*** RECORDS TO PROCESS ***

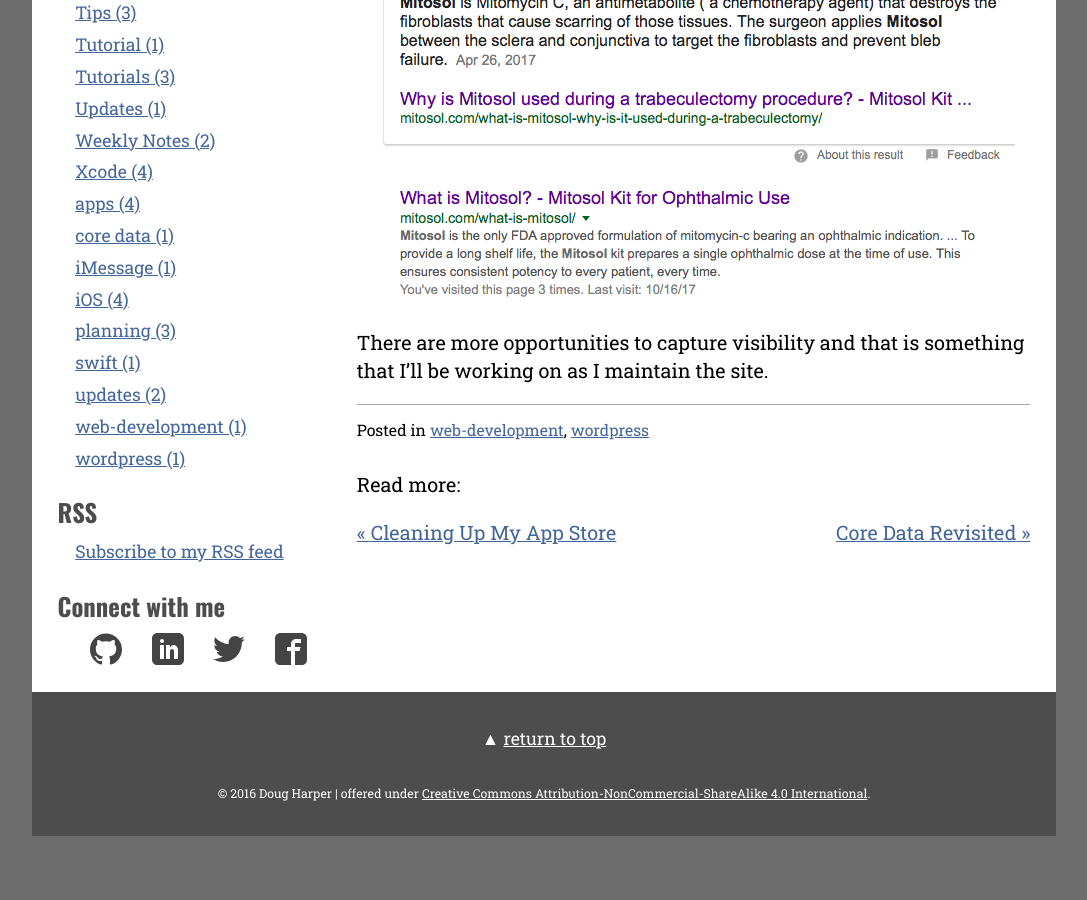
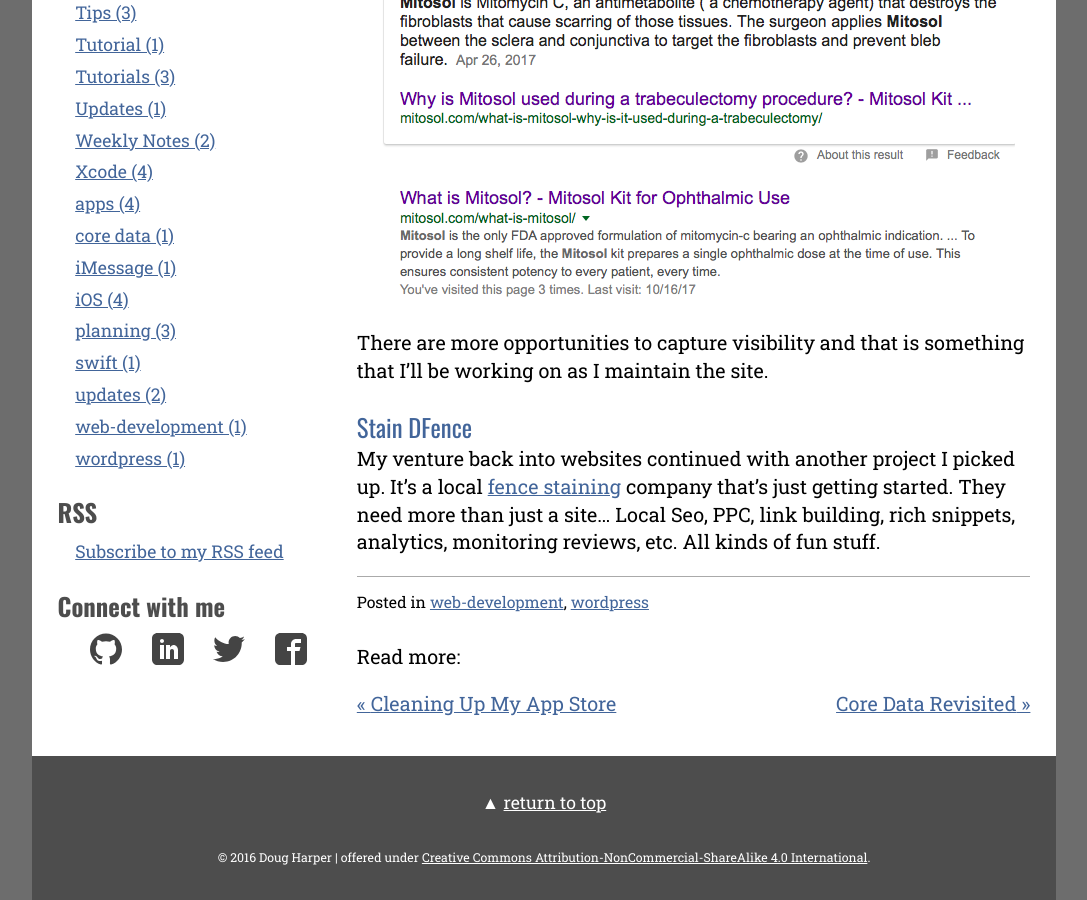
Before and after one commit to endodoug/endodoug.github.io, a Jekyll site: the page built from _posts/2017-10-24-web-development-work.md, in a window 1280 px wide and 900 px high, scrolled down 1002 px. Shown: the whole window, without its empty margins (96-1183 px from the left). Built offline with Jekyll 4.4.1, drawn with Linux system fonts in a browser that asks for light colours; comment, search, counter and statistics services are not loaded; before the commit the page ends 1838 px from its top, so only the background shows below that.

Commit message:
Update 2017-10-24-web-development-work.md

```diff
--- a/_posts/2017-10-24-web-development-work.md
+++ b/_posts/2017-10-24-web-development-work.md
@@ -19,3 +19,6 @@
 ![What is Mitosol](/images/Featured-Snippet.png "What is Mitosol?")
 
 There are more opportunities to capture visibility and that is something that I'll be working on as I maintain the site.
+
+### Stain DFence
+My venture back into websites continued with another project I picked up.  It's a local [fence staining](http://staindfence.com "fence staining") company that's just getting started.  They need more than just a site... Local Seo, PPC, link building, rich snippets, analytics, monitoring reviews, etc.  All kinds of fun stuff.
```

*** End of RECORDS TO PROCESS ***

WHAT IS REQUIRED: Lines that contain "development" should be pulled from the entries above and reported.

RESPONSE TO THE EXERCISE:
Before and after one commit to endodoug/endodoug.github.io, a Jekyll site: the page built from _posts/2017-10-24-web-development-work.md, in a window 1280 px wide and 900 px high, scrolled down 1002 px. Shown: the whole window, without its empty margins (96-1183 px from the left). Built offline with Jekyll 4.4.1, drawn with Linux system fonts in a browser that asks for light colours; comment, search, counter and statistics services are not loaded; before the commit the page ends 1838 px from its top, so only the background shows below that.
Update 2017-10-24-web-development-work.md
--- a/_posts/2017-10-24-web-development-work.md
+++ b/_posts/2017-10-24-web-development-work.md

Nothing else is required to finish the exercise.